Celia Cuddy, a part-time lecturer in the Department of Social Work, discussed kindness, her work and superheroes with the Cynic.
The Vermont Cynic (VC): Do you have a life philosophy?
Celia Cuddy: The Dalai Lama was once asked “what is your religion?” and he just said “kindness.” I think that sounds pretty good to me.
VC: When did you know you wanted to be a social work professor?
CC: As a kid, I felt very drawn toward helping people, and in college I started becoming politically active in human rights and social justice work.
I learned about social work from a mentor in a battered women’s shelter that I worked in. She was so wise and feminist and ethical. I came here and loved UVM’s master’s program for its orientation to activism and social justice.
Pretty soon after I graduated, I was invited to start teaching the introductory class here. It’s the greatest blessing.
VC: What’s your inspiration?
CC: The people that the social work students eventually work with in their internships and after they graduate. People with disabilities or [who] are homeless or who have survived trauma. They are the ultimate beneficiaries of what I do.
The ones who inspire me are the ones I’ll never actually meet.
VC: What superhero would you be?
CC: Of course Xena, Warrior Princess. Who else would it be?
VC: If you could be any kind of social policy what would you be?
CC: Any kind of policy that holds humanity and dignity at its center.
VC: Do you have any other passions besides helping individuals in need?
CC: Being a mom is really central. I love long walks, meditating, gardening, yoga and cooking.
VC: What’s your favorite part of UVM?
CC: The greenhouse. I’m all about the greenhouse during this time of year.
VC: What do you hope your students will get out of your classes?
CC: I would want them to gain a heightened awareness about the issues and problems going on in our community and more generally, a heightened awareness about people’s vast ability of resilience and strength.
A deepened compassion for people in those situations and tapping into the possibilities of how they could help.
VC: If you could be a decade wrapped up into one person, what decade would you be?

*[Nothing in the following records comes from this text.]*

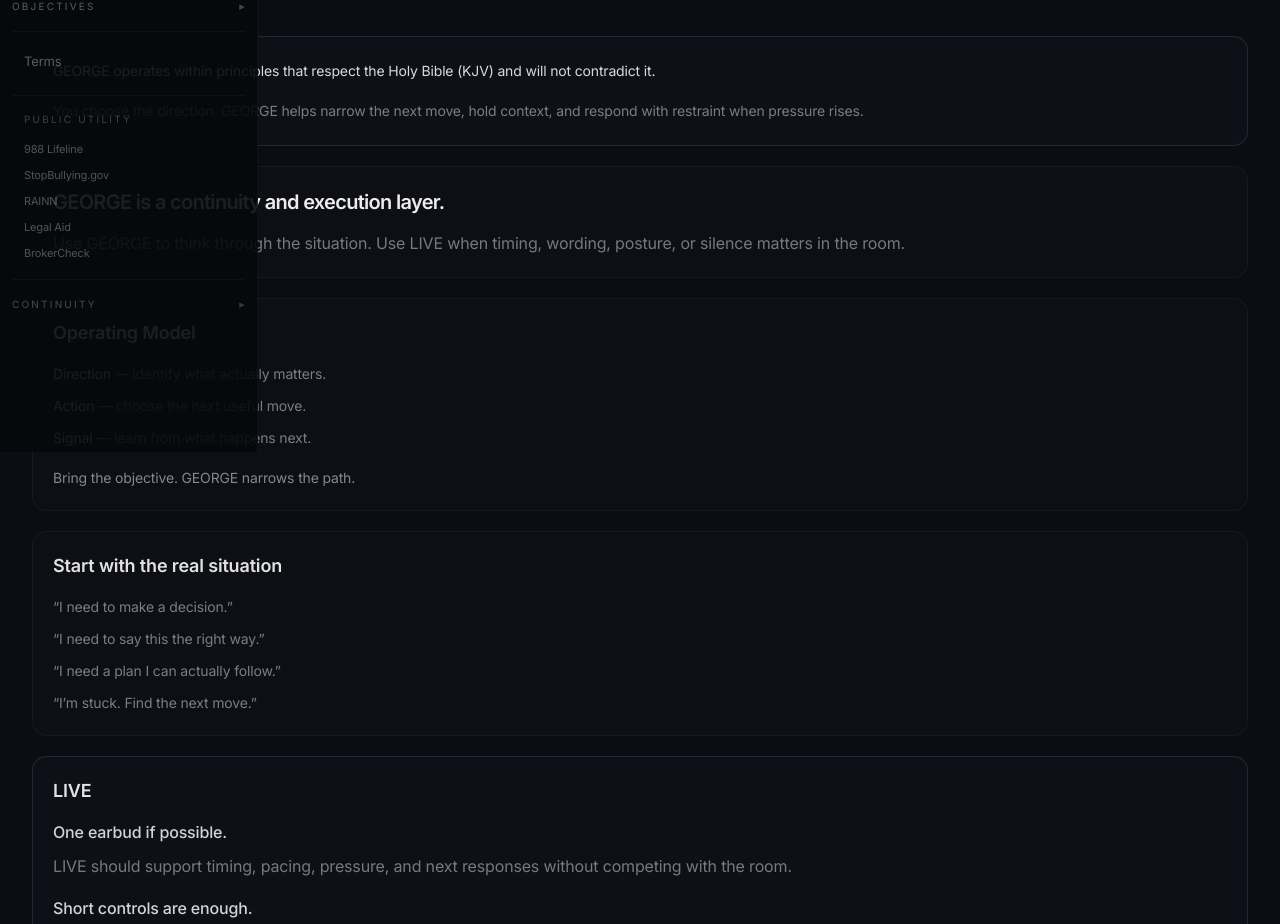
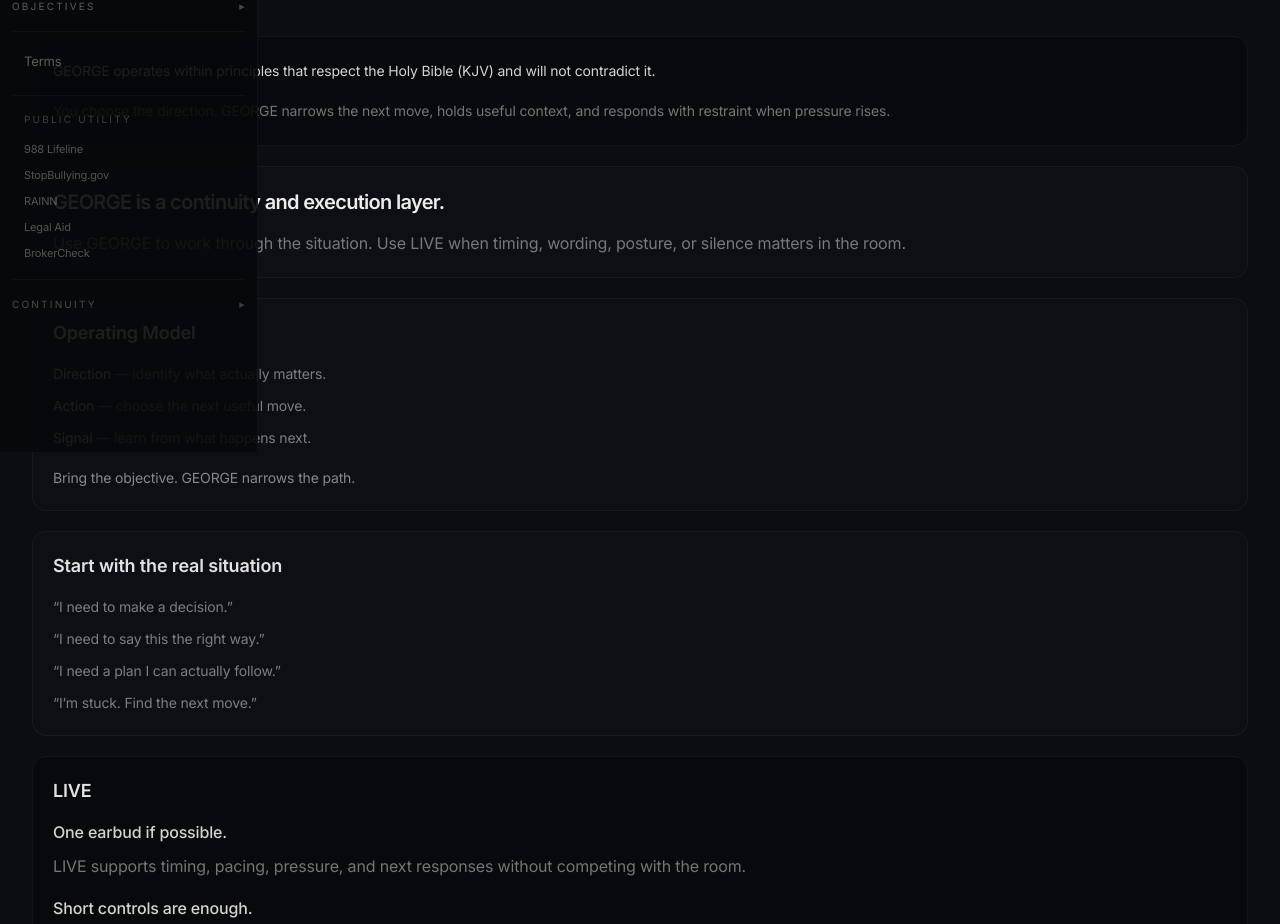
Before and after one commit to LesKemVal/ai-clarity, a Next.js app: page /help in a window 1280 px wide. Shown: the part 348-1272 px from the top of the page. Built offline with nearby package versions, Linux system fonts and the light colour scheme.

Commit message:
Align help page with operational utility style

```diff
--- a/app/help/page.tsx
+++ b/app/help/page.tsx
@@ -6,17 +6,17 @@ export default function HelpPage() {
   return (
     <PageShell
       title="Operating GEORGE"
-      eyebrow="Support"
+      eyebrow="Manual"
       backToGeorge
     >
       <div className="space-y-5">
 
-        <section className="rounded-[0.9rem] border border-[#AEB6FF]/14 bg-[#AEB6FF]/[0.025] p-5 md:p-5">
-          <p className="text-sm leading-7 text-white/84">
+        <section className="rounded-[0.9rem] border border-white/[0.045] bg-black/24 p-5 md:p-5">
+          <p className="text-sm leading-7 text-white/82">
             GEORGE operates within principles that respect the Holy Bible (KJV) and will not contradict it.
           </p>
-          <p className="mt-3 text-sm leading-7 text-white/46">
-            You choose the direction. GEORGE helps narrow the next move, hold context, and respond with restraint when pressure rises.
+          <p className="mt-3 text-sm leading-7 text-white/44">
+            You choose the direction. GEORGE narrows the next move, holds useful context, and responds with restraint when pressure rises.
           </p>
         </section>
 
@@ -25,7 +25,7 @@ export default function HelpPage() {
             GEORGE is a continuity and execution layer.
           </p>
           <p className="mt-3 leading-7 text-white/44">
-            Use GEORGE to think through the situation. Use LIVE when timing, wording, posture, or silence matters in the room.
+            Use GEORGE to work through the situation. Use LIVE when timing, wording, posture, or silence matters in the room.
           </p>
         </section>
 
@@ -51,14 +51,14 @@ export default function HelpPage() {
           </div>
         </section>
 
-        <section className="rounded-[0.9rem] border border-[#AEB6FF]/14 bg-[#AEB6FF]/[0.025] p-5 md:p-5">
+        <section className="rounded-[0.9rem] border border-white/[0.045] bg-black/24 p-5 md:p-5">
           <h2 className="mb-4 text-[18px] font-semibold text-white/88">LIVE</h2>
 
           <div className="space-y-4">
             <div>
               <p className="font-medium text-white/82">One earbud if possible.</p>
               <p className="mt-2 leading-7 text-white/44">
-                LIVE should support timing, pacing, pressure, and next responses without competing with the room.
+                LIVE supports timing, pacing, pressure, and next responses without competing with the room.
               </p>
             </div>
 
```
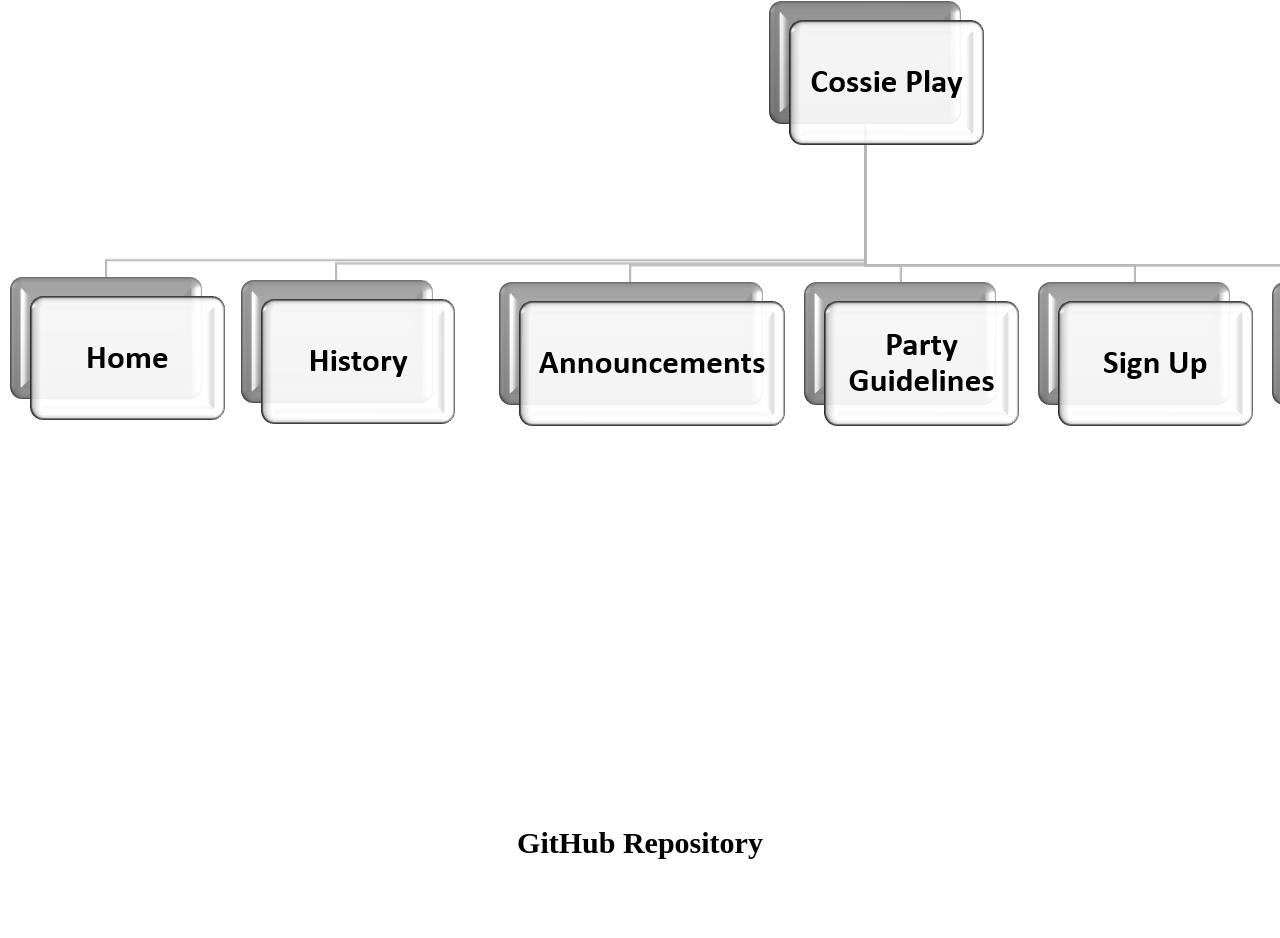
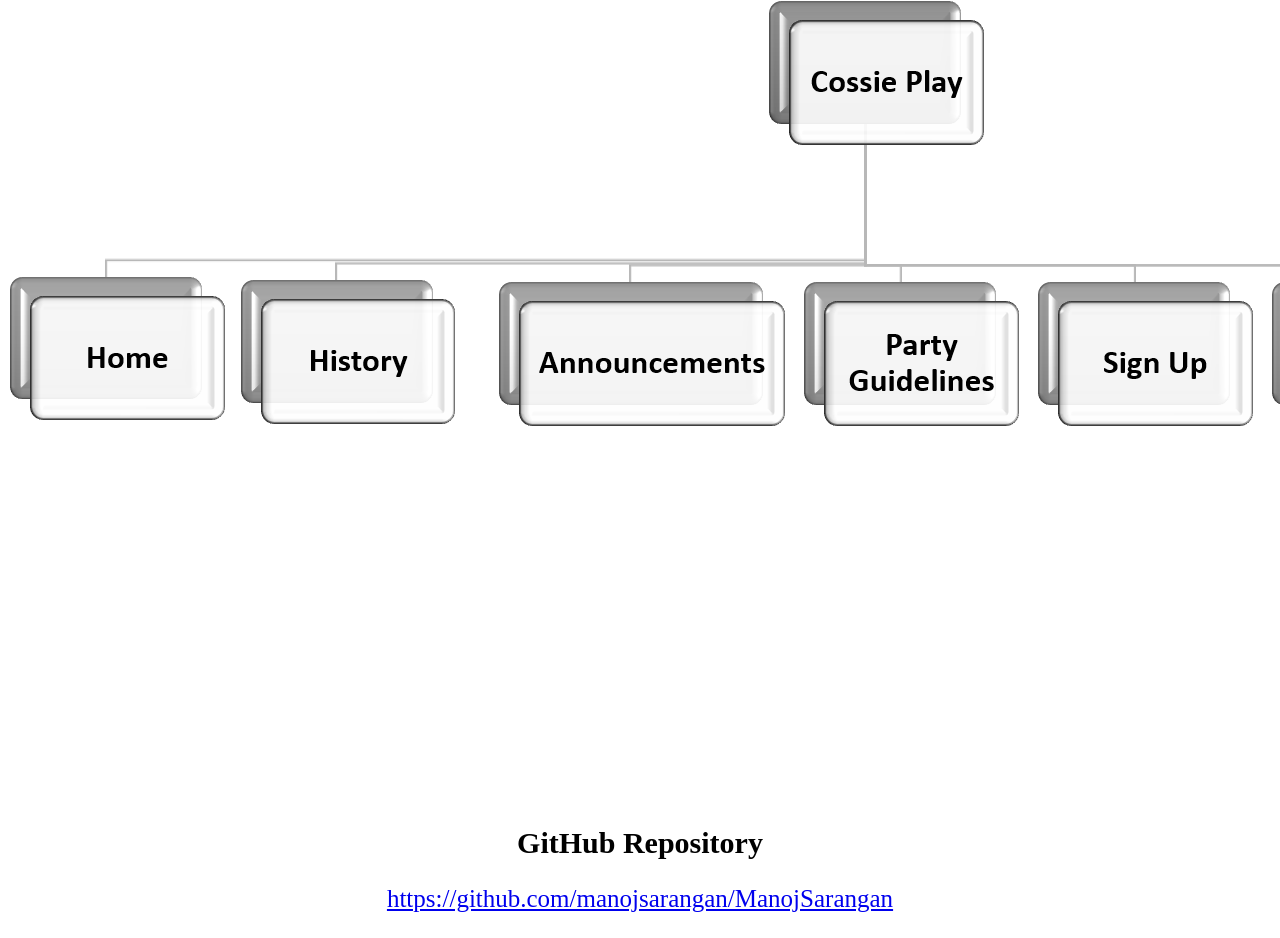
Before and after one commit to manojsarangan/ManojSarangan, a plain HTML site: page Plan.html in a window 1280 px wide. Shown: the part 916-1854 px from the top of the page. Before the commit the page ends 1801 px from the top, so only its background shows below. Drawn offline with Linux system fonts and the light colour scheme.

Commit message:
Uploaded Plan page with changes and links with github

```diff
--- a/Plan.html
+++ b/Plan.html
@@ -25,6 +25,7 @@ img {
 <h2>Site Flowchart (Structure Diagram)</h2>
 <p><img src="Picture1.png"></p>
 <h2>GitHub Repository</h2>
+	<p><a href="cosplaytutorial.com/index.php">https://github.com/manojsarangan/ManojSarangan</p>
 <body>
 </body>
 </html>
```
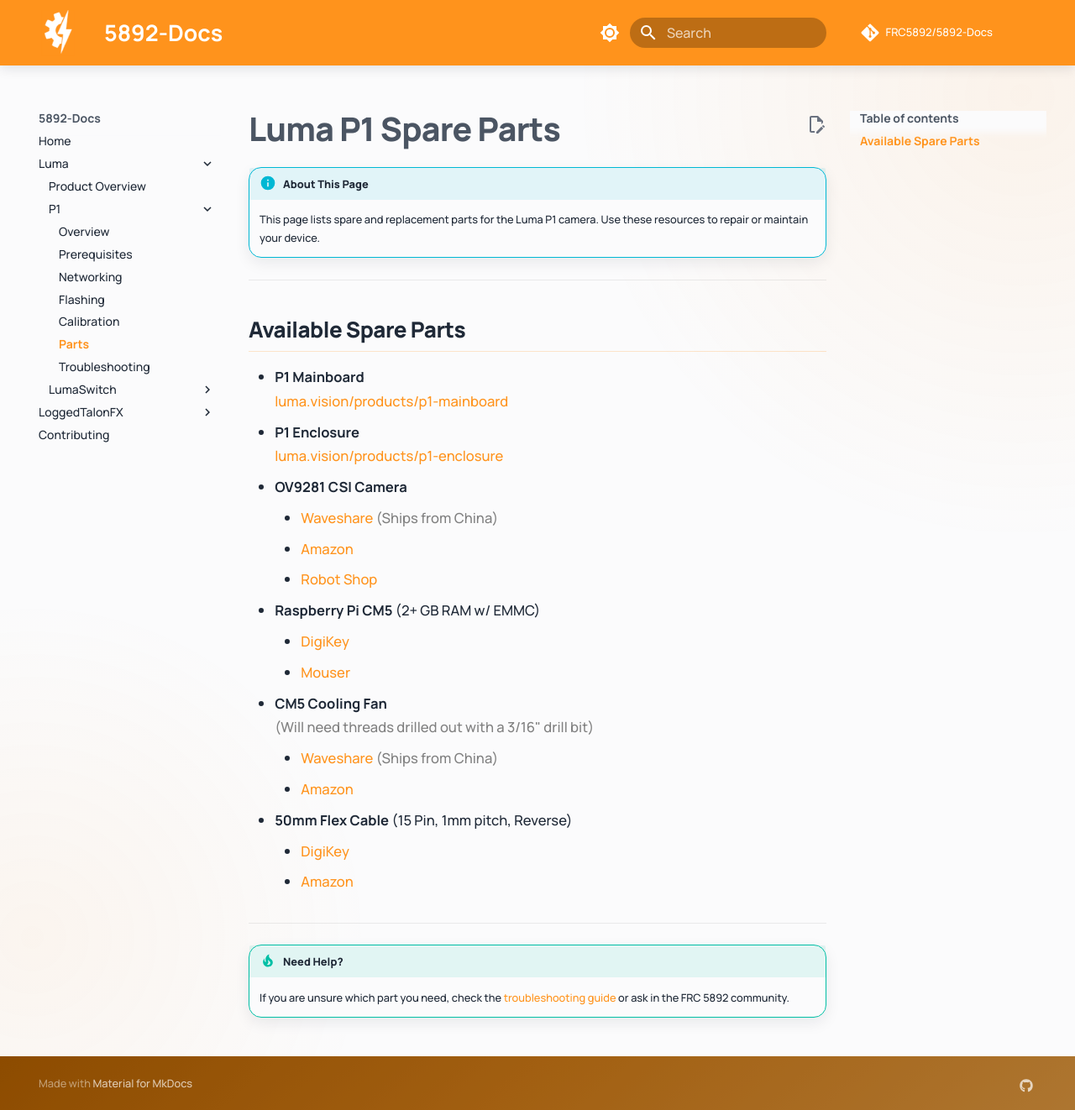
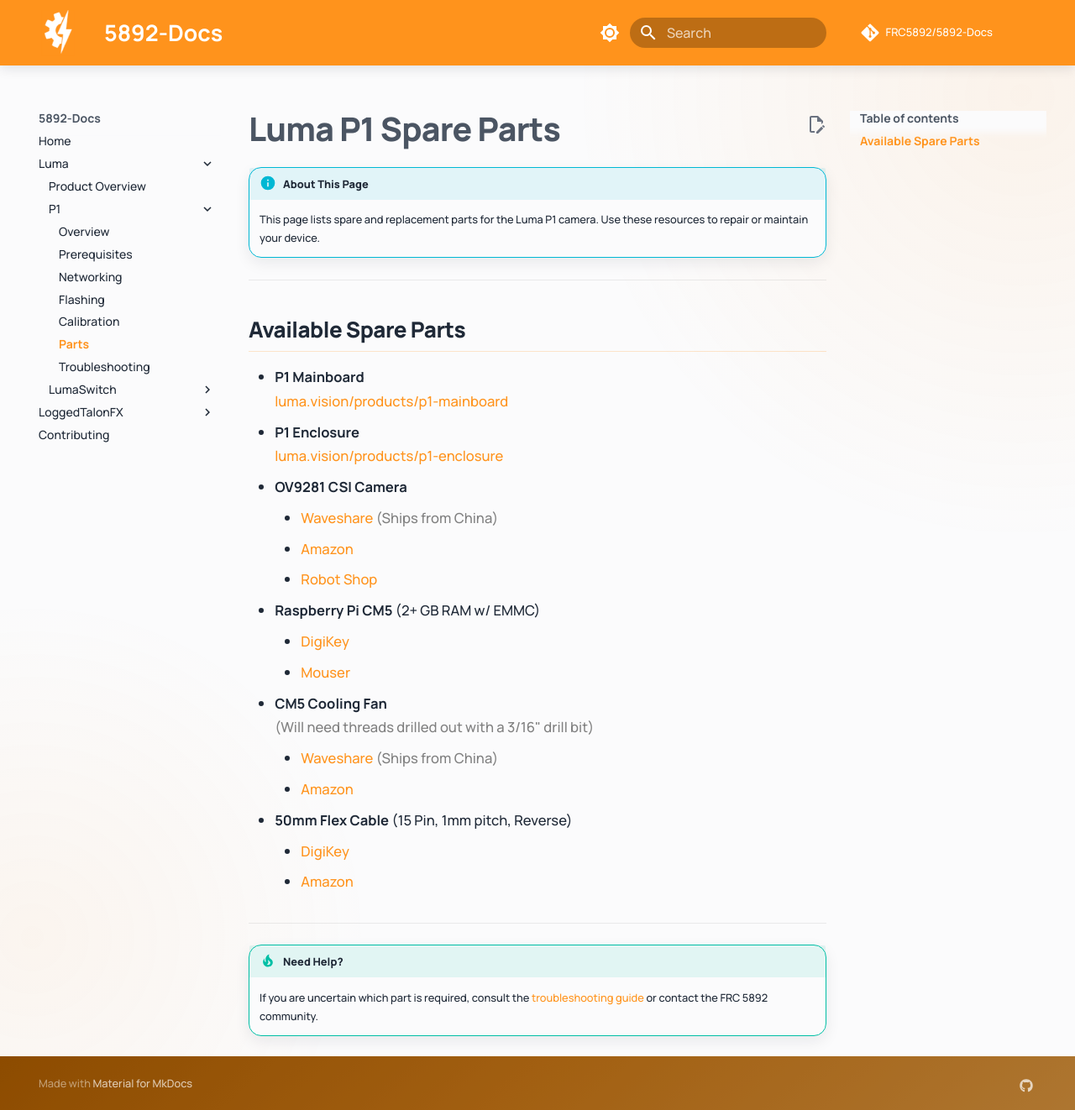
Before and after one commit to FRC5892/Luma-Docs, an MkDocs documentation site: the page built from docs/p1/parts.md, in a window 1280 px wide and 1322 px high. Shown: the whole window at 84% size. Built offline with MkDocs 1.6.1 and Material for MkDocs 9.7.7, drawn with Linux system fonts in a browser that asks for light colours; comment, search, counter and statistics services are not loaded.

Commit message:
Revise Luma P1 Spare Parts documentation: improve phrasing for clarity in the help section

```diff
--- a/docs/p1/parts.md
+++ b/docs/p1/parts.md
@@ -30,4 +30,4 @@
 ---
 
 !!! tip "Need Help?"
-    If you are unsure which part you need, check the [troubleshooting guide](troubleshooting.md) or ask in the FRC 5892 community.
+    If you are uncertain which part is required, consult the [troubleshooting guide](troubleshooting.md) or contact the FRC 5892 community.
```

CC: My daughter would say the ‘60s. She calls me a hippie. If you asked me, I’d say whatever moment I’m in now.
VC: Why are you so awesome?
CC: We all are I think. I’d say it’s a part of our basic humanity.